It was those predatory instincts that pricked to awareness as the quiet of the woods he crept through was disturbed by the rhythmic gait of a two-legged intruder. The stench of wood smoke and unclean human skin assailed his nose as the dark shape of a man wrapped in a heavy parka materialized not far from where the hunter watched and waited in the darkness. A metallic jangle sounded with each step the human took, emanating from the steel chains and sharp-toothed clamps he gripped in his gloved hand. In the other hand was a dead animal held by its hind feet, a large rodentlike creature that had been gutted along the way. The human trapper trudged toward a small log shack up the trail. The hunter watched him walk past, unaware of the gaze that followed him with greedy interest. For a moment, the hunter debated the merits of cornering his prey within the confines of the tiny shelter versus indulging in a bit of sport among the trees and drifts outside. Deciding on the latter, he stepped out from the cover of his observation spot and made a low sound in the back of his throat–part warning, part invitation for the now-startled human to run. The trapper did not disappoint.
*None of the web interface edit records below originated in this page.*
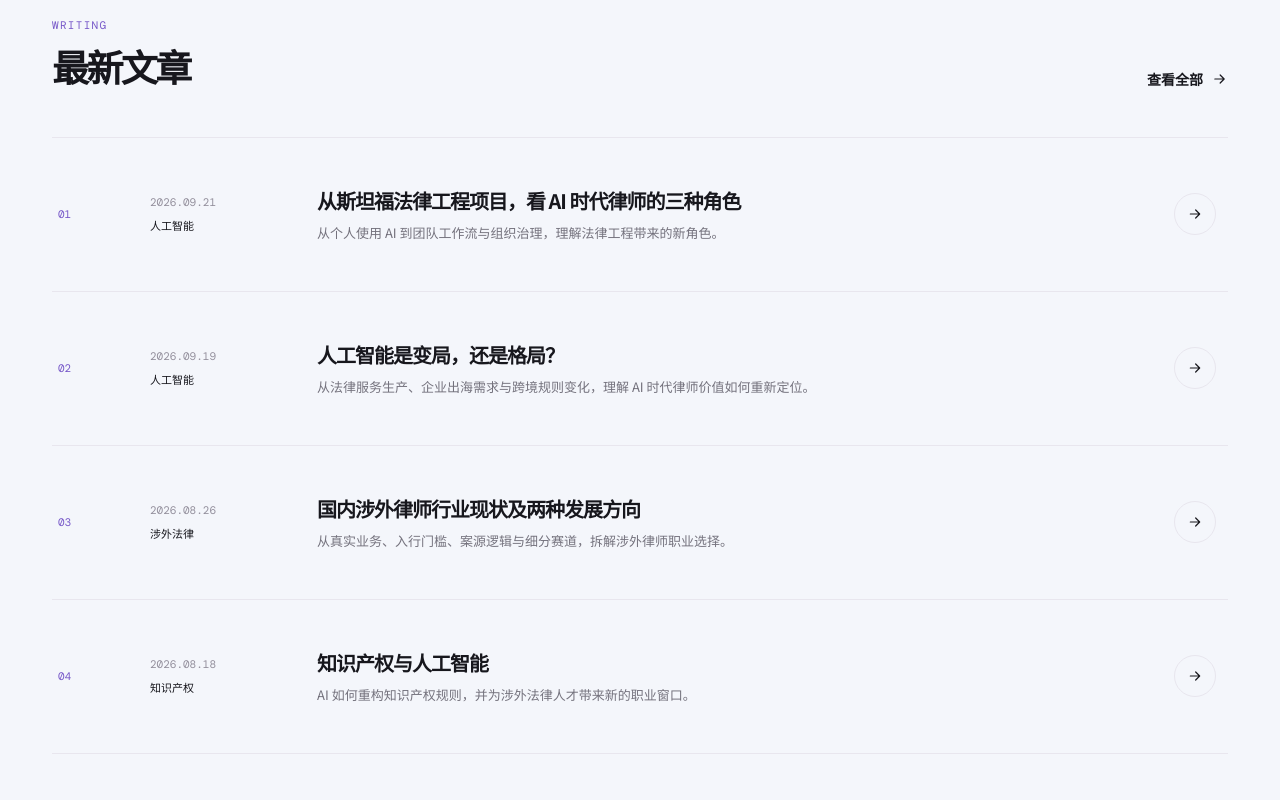
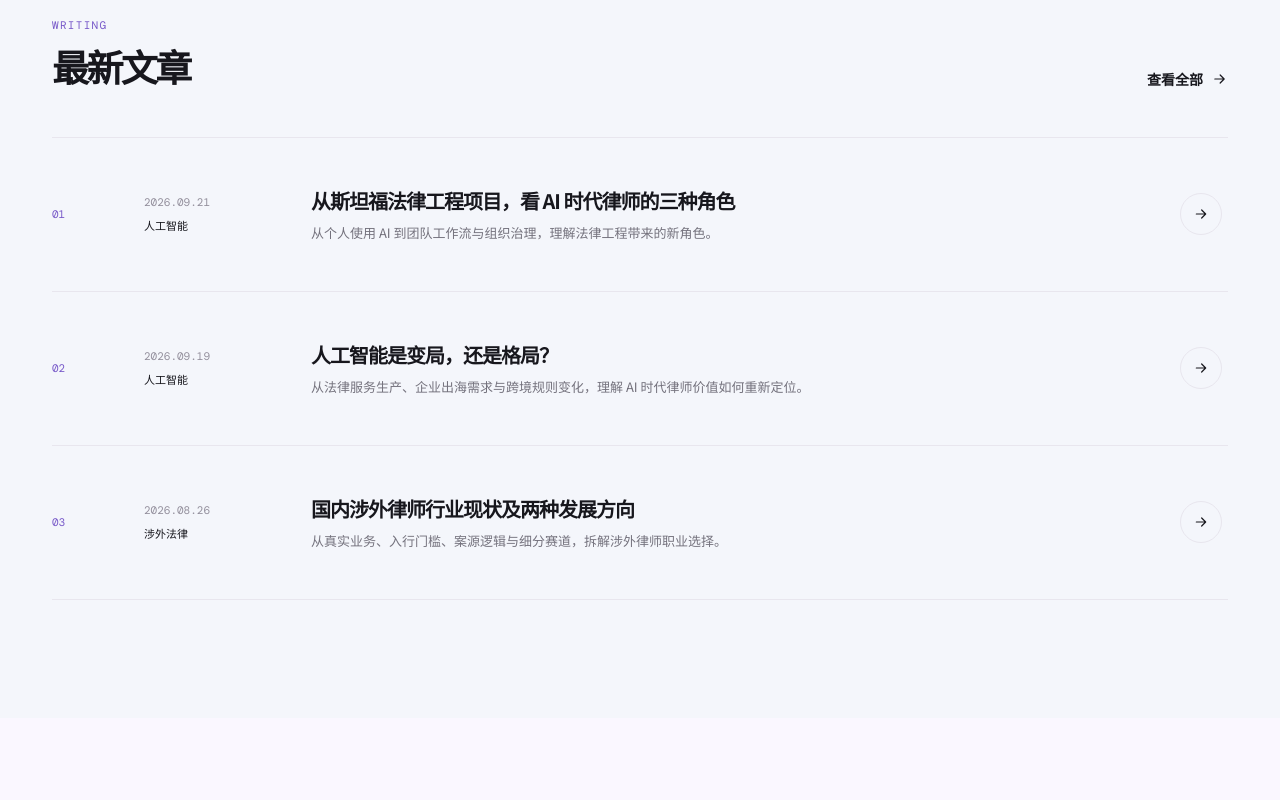
Before and after one commit to maxlixiang/sumin-blog, a React (Vite) app: page / in a window 1280 px wide. Shown: the part 900-1700 px from the top of the page. Built offline with nearby package versions, Linux system fonts and the light colour scheme.

Commit message:
Add dedicated article pages

```diff
--- a/src/main.jsx
+++ b/src/main.jsx
@@ -1,9 +1,51 @@
-import { lazy, StrictMode, Suspense, useEffect, useRef, useState } from 'react'
+import { lazy, StrictMode, Suspense, useEffect, useState } from 'react'
 import { createRoot } from 'react-dom/client'
 import './styles.css'
 import './footer.css'
 
 const Markdown = lazy(() => import('react-markdown'))
+
+function readRoute() {
+  if (window.location.pathname === '/articles') return { name: 'archive' }
+  const match = window.location.pathname.match(/^\/articles\/([^/]+)\/?$/)
+  if (!match) return { name: 'home' }
+  try {
+    return { name: 'article', articleId: decodeURIComponent(match[1]) }
+  } catch {
+    return { name: 'not-found' }
+  }
+}
+
+function navigateTo(path) {
+  window.history.pushState({}, '', path)
+  window.dispatchEvent(new Event('app:navigate'))
+}
+
+function AppLink({ href, children, ...props }) {
+  const handleClick = (event) => {
+    if (event.button !== 0 || event.metaKey || event.ctrlKey || event.shiftKey || event.altKey) return
+    event.preventDefault()
+    navigateTo(href)
+  }
+
+  return <a href={href} onClick={handleClick} {...props}>{children}</a>
+}
+
+function useRoute() {
+  const [route, setRoute] = useState(readRoute)
+
+  useEffect(() => {
+    const syncRoute = () => setRoute(readRoute())
+    window.addEventListener('popstate', syncRoute)
+    window.addEventListener('app:navigate', syncRoute)
+    return () => {
+      window.removeEventListener('popstate', syncRoute)
+      window.removeEventListener('app:navigate', syncRoute)
+    }
+  }, [])
+
+  return route
+}
 
 const journeyItems = [
   { date: '2014.09 — 2018.07', title: '法学与计算机双学位', description: '在西北大学完成法学与计算机科学双学位，建立规则理解与技术思维的双重基础。', tags: ['法学基础', '计算机科学', '跨学科思维', '模拟法庭'] },
@@ -25,7 +67,7 @@ const navSections = [
   { id: 'about', navKey: 'about' },
 ]
 
-function useScrollSpy() {
+function useScrollSpy(pageKey) {
   const [activeSection, setActiveSection] = useState(() => {
     const hashId = window.location.hash.slice(1)
     return navSections.find(({ id }) => id === hashId)?.navKey ?? 'about'
@@ -72,12 +114,12 @@ function useScrollSpy() {
       observer.disconnect()
       window.removeEventListener('hashchange', syncHash)
     }
-  }, [])
+  }, [pageKey])
 
   return [activeSection, setActiveSection]
 }
 
-function useSectionReveal() {
+function useSectionReveal(pageKey) {
   useEffect(() => {
     const elements = [...document.querySelectorAll('[data-reveal]')]
     const reducedMotion = window.matchMedia('(prefers-reduced-motion: reduce)').matches
@@ -118,10 +160,10 @@ function useSectionReveal() {
       window.removeEventListener('scroll', queueReveal)
       if (frameId) window.cancelAnimationFrame(frameId)
     }
-  }, [])
+  }, [pageKey])
 }
 
-function Header({ activeSection, onNavigate }) {
+function Header({ activeSection, onNavigate, innerPage = false }) {
   const [menuOpen, setMenuOpen] = useState(false)
 
   useEffect(() => {
@@ -135,9 +177,11 @@ function Header({ activeSection, onNavigate }) {
     setMenuOpen(false)
   }
 
+  const homeHref = (hash) => innerPage ? `/${hash}` : hash
+
   return <header className={`site-header${menuOpen ? ' menu-open' : ''}`}>
-    <a href="#top" className="brand" aria-label="大米的小站，返回首页" onClick={() => navigate('about')}><span className="brand-mark"><img src="/assets/rice-bowl-icon.png" alt="" /></span><span>大米的小站</span></a>
-    <nav className="site-nav" id="site-nav" aria-label="主导航"><a href="#top" className={activeSection === 'about' ? 'is-active' : ''} aria-current={activeSection === 'about' ? 'location' : undefined} onClick={() => navigate('about')}>关于</a><a href="#writing" className={activeSection === 'writing' ? 'is-active' : ''} aria-current={activeSection === 'writing' ? 'location' : undefined} onClick={() => navigate('writing')}>文章</a><a href="#journey" className={activeSection === 'journey' ? 'is-active' : ''} aria-current={activeSection === 'journey' ? 'location' : undefined} onClick={() => navigate('journey')}>经历</a><a href="#life" className={activeSection === 'life' ? 'is-active' : ''} aria-current={activeSection === 'life' ? 'location' : undefined} onClick={() => navigate('life')}>生活</a><a href="mailto:15829728239@163.com" className="mobile-contact" onClick={() => setMenuOpen(false)}>联系我</a></nav>
+    <a href={homeHref('#top')} className="brand" aria-label="大米的小站，返回首页" onClick={() => navigate('about')}><span className="brand-mark"><img src="/assets/rice-bowl-icon.png" alt="" /></span><span>大米的小站</span></a>
+    <nav className="site-nav" id="site-nav" aria-label="主导航"><a href={homeHref('#top')} className={activeSection === 'about' ? 'is-active' : ''} aria-current={activeSection === 'about' ? 'location' : undefined} onClick={() => navigate('about')}>关于</a><a href={innerPage ? '/articles' : '#writing'} className={activeSection === 'writing' ? 'is-active' : ''} aria-current={activeSection === 'writing' ? 'page' : undefined} onClick={() => navigate('writing')}>文章</a><a href={homeHref('#journey')} className={activeSection === 'journey' ? 'is-active' : ''} aria-current={activeSection === 'journey' ? 'location' : undefined} onClick={() => navigate('journey')}>经历</a><a href={homeHref('#life')} className={activeSection === 'life' ? 'is-active' : ''} aria-current={activeSection === 'life' ? 'location' : undefined} onClick={() => navigate('life')}>生活</a><a href="mailto:15829728239@163.com" className="mobile-contact" onClick={() => setMenuOpen(false)}>联系我</a></nav>
     <a href="mailto:15829728239@163.com" className="contact-link">联系我</a>
     <button className="menu-toggle" type="button" aria-controls="site-nav" aria-expanded={menuOpen} aria-label={menuOpen ? '关闭导航' : '打开导航'} onClick={() => setMenuOpen((open) => !open)}><span /><span /><span /></button>
   </header>
@@ -159,22 +203,32 @@ function Hero() {
   </section>
 }
 
-function Articles({ articles, onOpen }) {
+function ArticleList({ articles }) {
+  return <div className="article-list">
+    {articles.map((article, index) => <AppLink className="article" href={`/articles/${encodeURIComponent(article.id)}`} key={article.id}><span className="article-no">{String(index + 1).padStart(2, '0')}</span><div className="article-meta"><time>{article.date}</time><span>{article.category}</span></div><div className="article-body"><h3>{article.title}</h3><p>{article.excerpt}</p></div><span className="round-arrow" aria-hidden="true"><Arrow /></span></AppLink>)}
+  </div>
+}
+
+function Articles({ articles }) {
   return <section className="writing" id="writing"><div className="writing-inner section" data-reveal>
-    <div className="section-heading"><div><p className="section-kicker">WRITING</p><h2>最新文章</h2></div><a href="#writing" className="text-link">查看全部 <Arrow /></a></div>
-    <div className="article-list">
-      {articles.map((article, index) => <button className="article" type="button" onClick={() => onOpen(article)} key={article.id}><span className="article-no">0{index + 1}</span><div className="article-meta"><time>{article.date}</time><span>{article.category}</span></div><div className="article-body"><h3>{article.title}</h3><p>{article.excerpt}</p></div><span className="round-arrow" aria-hidden="true"><Arrow /></span></button>)}
-    </div>
+    <div className="section-heading"><div><p className="section-kicker">WRITING</p><h2>最新文章</h2></div><AppLink href="/articles" className="text-link">查看全部 <Arrow /></AppLink></div>
+    <ArticleList articles={articles.slice(0, 3)} />
   </div></section>
 }
 
-function ArticleReader({ article, onClose }) {
+function ArticleArchive({ articles }) {
+  return <main className="archive-page"><section className="archive-shell section">
+    <div className="archive-heading"><AppLink href="/#writing" className="back-link"><Arrow /> 返回首页</AppLink><p className="section-kicker">ARCHIVE</p><h1>全部文章</h1><p>按时间收纳写下的行业观察、职业思考和学习记录。</p></div>
+    <ArticleList articles={articles} />
+  </section></main>
+}
+
+function ArticlePage({ article, articles }) {
   const [markdown, setMarkdown] = useState('')
   const [status, setStatus] = useState('loading')
-  const closeButtonRef = useRef(null)
 
   useEffect(() => {
-    if (!article) return undefined
+    if (!article) return
     let cancelled = false
     setMarkdown('')
     setStatus('loading')
@@ -193,28 +247,26 @@ function ArticleReader({ article, onClose }) {
     return () => { cancelled = true }
   }, [article])
 
-  useEffect(() => {
-    const closeOnEscape = (event) => { if (event.key === 'Escape') onClose() }
-    const previousOverflow = document.body.style.overflow
-    document.body.style.overflow = 'hidden'
-    closeButtonRef.current?.focus()
-    window.addEventListener('keydown', closeOnEscape)
-    return () => {
-      document.body.style.overflow = previousOverflow
-      window.removeEventListener('keydown', closeOnEscape)
-    }
-  }, [onClose])
+  if (!article) return <NotFoundPage />
+  const index = articles.findIndex(({ id }) => id === article.id)
+  const previousArticle = index > 0 ? articles[index - 1] : null
+  const nextArticle = index >= 0 && index < articles.length - 1 ? articles[index + 1] : null
 
-  if (!article) return null
-  return <div className="reader-overlay" role="dialog" aria-modal="true" aria-labelledby="article-title">
-    <article className="reader-panel">
-      <header className="reader-header"><div><p className="section-kicker">{article.category} · {article.date}</p><h2 id="article-title">{article.title}</h2></div><button ref={closeButtonRef} className="reader-close" type="button" onClick={onClose} aria-label="关闭文章">×</button></header>
-      <div className="reader-actions"><button type="button" onClick={onClose}>返回文章列表 <Arrow /></button></div>
+  return <main className="article-page"><article className="reader-panel" aria-labelledby="article-title">
+      <AppLink href="/articles" className="back-link"><Arrow /> 返回文章列表</AppLink>
+      <header className="reader-header"><p className="section-kicker">{article.category} · {article.date}</p><h1 id="article-title">{article.title}</h1></header>
       {status === 'loading' && <p className="reader-status">正在载入全文…</p>}
       {status === 'error' && <p className="reader-status">正文载入失败，请稍后再试。</p>}
       {status === 'ready' ? <div className="reader-content"><Suspense fallback={<p className="reader-status">正在排版正文…</p>}><Markdown>{markdown}</Markdown></Suspense></div> : null}
-    </article>
-  </div>
+      <nav className="article-pagination" aria-label="文章翻页">
+        {previousArticle ? <AppLink href={`/articles/${encodeURIComponent(previousArticle.id)}`}><span>上一篇</span><strong>{previousArticle.title}</strong></AppLink> : <span />}
+        {nextArticle ? <AppLink href={`/articles/${encodeURIComponent(nextArticle.id)}`}><span>下一篇</span><strong>{nextArticle.title}</strong></AppLink> : <span />}
+      </nav>
+    </article></main>
+}
+
+function NotFoundPage() {
+  return <main className="not-found-page"><div><p className="section-kicker">404</p><h1>没有找到这篇文章</h1><p>文章可能已经调整了地址，回到文章列表继续看看吧。</p><AppLink className="button button-dark" href="/articles">查看全部文章 <Arrow /></AppLink></div></main>
 }
 
 function Journey() {
@@ -234,16 +286,33 @@ function About() {
 
 function App() {
   const [articles, setArticles] = useState([])
-  const [activeArticle, setActiveArticle] = useState(null)
-  const [activeSection, setActiveSection] = useScrollSpy()
-  useSectionReveal()
+  const route = useRoute()
+  const [activeSection, setActiveSection] = useScrollSpy(route.name)
+  useSectionReveal(route.name)
   useEffect(() => {
     fetch('/articles/index.json')
       .then((response) => response.ok ? response.json() : [])
       .then(setArticles)
       .catch(() => setArticles([]))
   }, [])
-  return <><Header activeSection={activeSection} onNavigate={setActiveSection} /><main><Hero /><Articles articles={articles} onOpen={setActiveArticle} /><Journey /><Life /><About /></main><footer><div className="footer-inner">© {new Date().getFullYear()} 大米的小站 <span>Keep learning, keep growing.</span></div></footer>{activeArticle ? <ArticleReader article={activeArticle} onClose={() => setActiveArticle(null)} /> : null}</>
+
+  const activeArticle = route.name === 'article' ? articles.find(({ id }) => id === route.articleId) : null
+  useEffect(() => {
+    const pageTitle = activeArticle?.title ?? (route.name === 'archive' ? '全部文章' : route.name === 'not-found' ? '页面未找到' : '')
+    document.title = pageTitle ? `${pageTitle}｜大米的小站` : '大米的小站'
+    if (route.name !== 'home') {
+      window.scrollTo(0, 0)
+      return
+    }
+    const hashId = window.location.hash.slice(1) || 'top'
+    window.requestAnimationFrame(() => document.getElementById(hashId)?.scrollIntoView())
+  }, [activeArticle, route.name])
+
+  const footer = <footer><div className="footer-inner">© {new Date().getFullYear()} 大米的小站 <span>Keep learning, keep growing.</span></div></footer>
+  if (route.name === 'archive') return <><Header activeSection="writing" onNavigate={setActiveSection} innerPage /><ArticleArchive articles={articles} />{footer}</>
+  if (route.name === 'article') return <><Header activeSection="writing" onNavigate={setActiveSection} innerPage />{articles.length > 0 ? <ArticlePage article={activeArticle} articles={articles} /> : <main className="article-page"><p className="reader-status">正在载入文章…</p></main>}{footer}</>
+  if (route.name === 'not-found') return <><Header activeSection="writing" onNavigate={setActiveSection} innerPage /><NotFoundPage />{footer}</>
+  return <><Header activeSection={activeSection} onNavigate={setActiveSection} /><main><Hero /><Articles articles={articles} /><Journey /><Life /><About /></main>{footer}</>
 }
 
 createRoot(document.getElementById('root')).render(<StrictMode><App /></StrictMode>)
```
Also changed, not shown: src/styles.css (+22 -7 lines), vercel.json (added), 1 other file (tests, documents, lock files or other folders).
"Oh, Jesus. What in God's name–" Fear blanched his bearded face and rendered his jaw slack. He dropped his paltry prize into the snow at his feet, then stumbled into a terrified dash for the woods. The hunter's lips curled off his fangs with anticipation of the chase. He let his prey crash away some sporting distance, then he set off after him.